Jason Sattler

07.12.18 3 min. read

To commemorate F-Secure’s 30th year of innovation, we’re profiling 30 of our fellows from our more than 25 offices around the globe.

“Security starts from the source code,” Kenny Gan, F-Secure’s Director of Web and Backend, Consumer Security R&D, explains.

“Meaning developers having a good grasp of cyber security, is vital before the code transforms into IT backdoors, data breaches and other threats that could impair an organization’s brand.”

The Million Dollar Question

But do most developers have a grasp of cyber security?

“I’m afraid not, otherwise we wouldn’t occasionally hear the statement, ‘Why do smart engineers write bad code?’”

Kenny says it’s a given that every coder would prefer to write good code with zero security flaws.

“The million dollar question is, what’s so hard about writing secure code?”

He says the difficulty comes down to three main factors: The underlying technical complexity of the task; The general weakness in knowledge and discipline of secure coding practices and principles.

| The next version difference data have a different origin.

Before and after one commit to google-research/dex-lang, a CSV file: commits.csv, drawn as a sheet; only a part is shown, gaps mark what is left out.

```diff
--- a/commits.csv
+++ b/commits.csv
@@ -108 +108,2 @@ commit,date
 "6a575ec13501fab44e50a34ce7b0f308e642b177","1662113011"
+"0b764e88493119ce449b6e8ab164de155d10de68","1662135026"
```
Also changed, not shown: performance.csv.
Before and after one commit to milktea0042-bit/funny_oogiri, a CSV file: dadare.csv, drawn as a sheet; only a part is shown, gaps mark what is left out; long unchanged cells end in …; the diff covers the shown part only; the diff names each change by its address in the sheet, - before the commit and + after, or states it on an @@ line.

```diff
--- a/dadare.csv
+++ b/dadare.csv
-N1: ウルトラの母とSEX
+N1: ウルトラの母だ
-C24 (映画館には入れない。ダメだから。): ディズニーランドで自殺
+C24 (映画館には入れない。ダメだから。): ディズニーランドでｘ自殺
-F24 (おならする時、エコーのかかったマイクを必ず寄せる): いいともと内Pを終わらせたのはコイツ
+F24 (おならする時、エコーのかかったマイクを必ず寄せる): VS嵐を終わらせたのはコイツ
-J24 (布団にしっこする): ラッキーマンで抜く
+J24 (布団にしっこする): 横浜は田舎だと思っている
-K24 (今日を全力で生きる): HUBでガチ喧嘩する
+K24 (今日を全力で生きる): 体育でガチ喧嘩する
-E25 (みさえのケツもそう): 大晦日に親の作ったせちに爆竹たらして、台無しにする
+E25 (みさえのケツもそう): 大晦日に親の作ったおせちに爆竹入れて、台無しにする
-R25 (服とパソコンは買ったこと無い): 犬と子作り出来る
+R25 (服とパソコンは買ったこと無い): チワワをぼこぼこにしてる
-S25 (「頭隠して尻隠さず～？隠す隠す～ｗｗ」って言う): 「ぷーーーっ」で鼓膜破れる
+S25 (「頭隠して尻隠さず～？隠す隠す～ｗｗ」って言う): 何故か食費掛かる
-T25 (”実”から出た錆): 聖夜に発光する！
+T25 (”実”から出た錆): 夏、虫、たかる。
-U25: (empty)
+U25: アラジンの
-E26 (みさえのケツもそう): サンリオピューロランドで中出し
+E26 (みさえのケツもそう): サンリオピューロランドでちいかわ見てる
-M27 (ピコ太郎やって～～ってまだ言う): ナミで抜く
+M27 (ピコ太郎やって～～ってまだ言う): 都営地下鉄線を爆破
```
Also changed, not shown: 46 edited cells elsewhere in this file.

Finally, the pressure of delivery of work against a tight schedule that can at times work against security quality.

Conquering complication with simplicity and devotion

And that’s where Kenny’s job leading F-Secure’s Malaysian coding efforts out of the Kuala Lumpur office comes in.

“One of my working philosophies is that if we are able to fix complicated issues in the easiest way, then we’re experts; if we are able to fix duplicate issues with devotion, then we’re winners,” he says.

F-Secure is the third multi-national company Kenny has worked out in his young career and he finds that any differences in culture are usually overcome by a shared vision.

That vision?

“F-Secure KL is to be universally recognized as a reliable and trusted strategic partner that exceeds the expectations of our stakeholders.”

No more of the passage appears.